Problem details: When you have gone through the records, report how many lines include "Length", giving the number and nothing more.

Web document revisions:
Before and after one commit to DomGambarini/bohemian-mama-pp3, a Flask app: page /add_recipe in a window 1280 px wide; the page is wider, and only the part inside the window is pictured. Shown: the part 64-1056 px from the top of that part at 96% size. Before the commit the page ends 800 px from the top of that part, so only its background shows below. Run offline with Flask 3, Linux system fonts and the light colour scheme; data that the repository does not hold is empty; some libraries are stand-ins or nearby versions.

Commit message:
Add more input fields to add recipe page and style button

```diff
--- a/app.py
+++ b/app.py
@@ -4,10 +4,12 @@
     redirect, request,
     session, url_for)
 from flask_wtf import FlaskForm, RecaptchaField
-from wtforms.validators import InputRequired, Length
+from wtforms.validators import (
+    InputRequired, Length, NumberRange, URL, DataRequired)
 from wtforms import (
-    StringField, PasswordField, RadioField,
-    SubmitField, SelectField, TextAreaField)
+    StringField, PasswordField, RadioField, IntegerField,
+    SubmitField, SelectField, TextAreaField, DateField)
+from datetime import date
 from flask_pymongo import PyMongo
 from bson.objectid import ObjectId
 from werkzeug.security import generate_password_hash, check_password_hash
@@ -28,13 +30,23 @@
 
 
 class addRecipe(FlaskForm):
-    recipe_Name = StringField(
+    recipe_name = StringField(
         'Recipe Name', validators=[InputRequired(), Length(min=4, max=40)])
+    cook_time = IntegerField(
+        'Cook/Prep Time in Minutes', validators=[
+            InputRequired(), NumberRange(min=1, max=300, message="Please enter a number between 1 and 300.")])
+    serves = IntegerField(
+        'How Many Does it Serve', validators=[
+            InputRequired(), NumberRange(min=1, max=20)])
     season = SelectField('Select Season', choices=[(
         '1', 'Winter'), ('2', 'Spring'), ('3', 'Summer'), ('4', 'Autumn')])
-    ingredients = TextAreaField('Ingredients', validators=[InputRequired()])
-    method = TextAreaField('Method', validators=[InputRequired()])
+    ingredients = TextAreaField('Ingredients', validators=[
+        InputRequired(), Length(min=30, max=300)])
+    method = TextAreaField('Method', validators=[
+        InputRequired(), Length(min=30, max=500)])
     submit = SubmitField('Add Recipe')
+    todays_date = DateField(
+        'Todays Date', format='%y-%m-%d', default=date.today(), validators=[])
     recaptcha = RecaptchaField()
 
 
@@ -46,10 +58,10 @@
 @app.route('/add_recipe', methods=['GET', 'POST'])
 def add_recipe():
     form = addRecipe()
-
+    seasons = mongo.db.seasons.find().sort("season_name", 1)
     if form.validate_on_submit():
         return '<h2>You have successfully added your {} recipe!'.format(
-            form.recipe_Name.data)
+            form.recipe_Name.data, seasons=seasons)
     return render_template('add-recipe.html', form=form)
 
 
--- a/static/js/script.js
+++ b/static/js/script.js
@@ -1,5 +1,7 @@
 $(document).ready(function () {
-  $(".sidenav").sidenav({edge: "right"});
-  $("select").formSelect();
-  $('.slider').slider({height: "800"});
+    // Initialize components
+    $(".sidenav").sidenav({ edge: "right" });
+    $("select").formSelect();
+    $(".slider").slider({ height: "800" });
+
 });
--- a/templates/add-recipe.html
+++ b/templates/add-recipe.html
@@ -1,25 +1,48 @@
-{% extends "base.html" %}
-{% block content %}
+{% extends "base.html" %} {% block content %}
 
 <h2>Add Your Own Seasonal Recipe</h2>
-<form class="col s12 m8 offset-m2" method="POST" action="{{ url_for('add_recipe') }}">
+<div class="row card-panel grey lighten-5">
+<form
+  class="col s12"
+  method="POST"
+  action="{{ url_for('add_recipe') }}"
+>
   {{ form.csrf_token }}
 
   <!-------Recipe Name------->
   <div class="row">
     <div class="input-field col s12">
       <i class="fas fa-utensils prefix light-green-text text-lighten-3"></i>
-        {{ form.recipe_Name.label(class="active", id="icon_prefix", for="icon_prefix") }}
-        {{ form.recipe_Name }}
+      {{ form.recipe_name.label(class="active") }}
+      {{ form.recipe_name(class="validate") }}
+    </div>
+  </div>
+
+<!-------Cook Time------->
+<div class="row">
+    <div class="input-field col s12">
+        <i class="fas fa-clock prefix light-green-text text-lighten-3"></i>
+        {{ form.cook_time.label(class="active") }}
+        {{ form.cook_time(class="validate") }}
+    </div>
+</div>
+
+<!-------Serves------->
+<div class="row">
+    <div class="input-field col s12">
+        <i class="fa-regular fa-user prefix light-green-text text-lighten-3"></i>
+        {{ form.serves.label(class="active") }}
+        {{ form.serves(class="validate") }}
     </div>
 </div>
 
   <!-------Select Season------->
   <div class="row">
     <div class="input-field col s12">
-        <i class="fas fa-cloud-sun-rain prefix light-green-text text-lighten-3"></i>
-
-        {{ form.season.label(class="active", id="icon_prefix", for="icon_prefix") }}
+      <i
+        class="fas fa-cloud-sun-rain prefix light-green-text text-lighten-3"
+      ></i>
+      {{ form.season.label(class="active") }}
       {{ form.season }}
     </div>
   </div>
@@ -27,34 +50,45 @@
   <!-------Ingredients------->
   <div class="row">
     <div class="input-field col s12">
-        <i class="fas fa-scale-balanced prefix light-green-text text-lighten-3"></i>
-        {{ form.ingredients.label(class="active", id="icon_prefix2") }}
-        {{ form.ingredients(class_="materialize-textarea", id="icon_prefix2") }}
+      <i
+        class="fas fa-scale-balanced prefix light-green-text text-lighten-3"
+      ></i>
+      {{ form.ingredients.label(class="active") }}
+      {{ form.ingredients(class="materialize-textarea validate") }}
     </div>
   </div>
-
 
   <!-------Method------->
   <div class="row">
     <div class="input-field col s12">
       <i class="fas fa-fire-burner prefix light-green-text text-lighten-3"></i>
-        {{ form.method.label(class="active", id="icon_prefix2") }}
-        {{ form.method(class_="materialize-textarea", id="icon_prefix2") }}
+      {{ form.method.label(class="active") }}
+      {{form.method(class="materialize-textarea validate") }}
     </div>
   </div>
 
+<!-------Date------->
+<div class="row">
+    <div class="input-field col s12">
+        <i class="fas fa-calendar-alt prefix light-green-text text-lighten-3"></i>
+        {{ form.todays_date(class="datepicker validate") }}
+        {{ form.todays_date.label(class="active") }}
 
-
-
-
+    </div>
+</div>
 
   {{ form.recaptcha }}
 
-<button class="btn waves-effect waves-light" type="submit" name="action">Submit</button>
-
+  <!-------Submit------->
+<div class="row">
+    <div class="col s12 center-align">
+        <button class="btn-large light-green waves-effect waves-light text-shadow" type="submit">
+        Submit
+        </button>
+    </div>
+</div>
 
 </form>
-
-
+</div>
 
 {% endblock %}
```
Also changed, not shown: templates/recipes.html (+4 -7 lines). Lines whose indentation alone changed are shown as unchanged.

Final answer: 5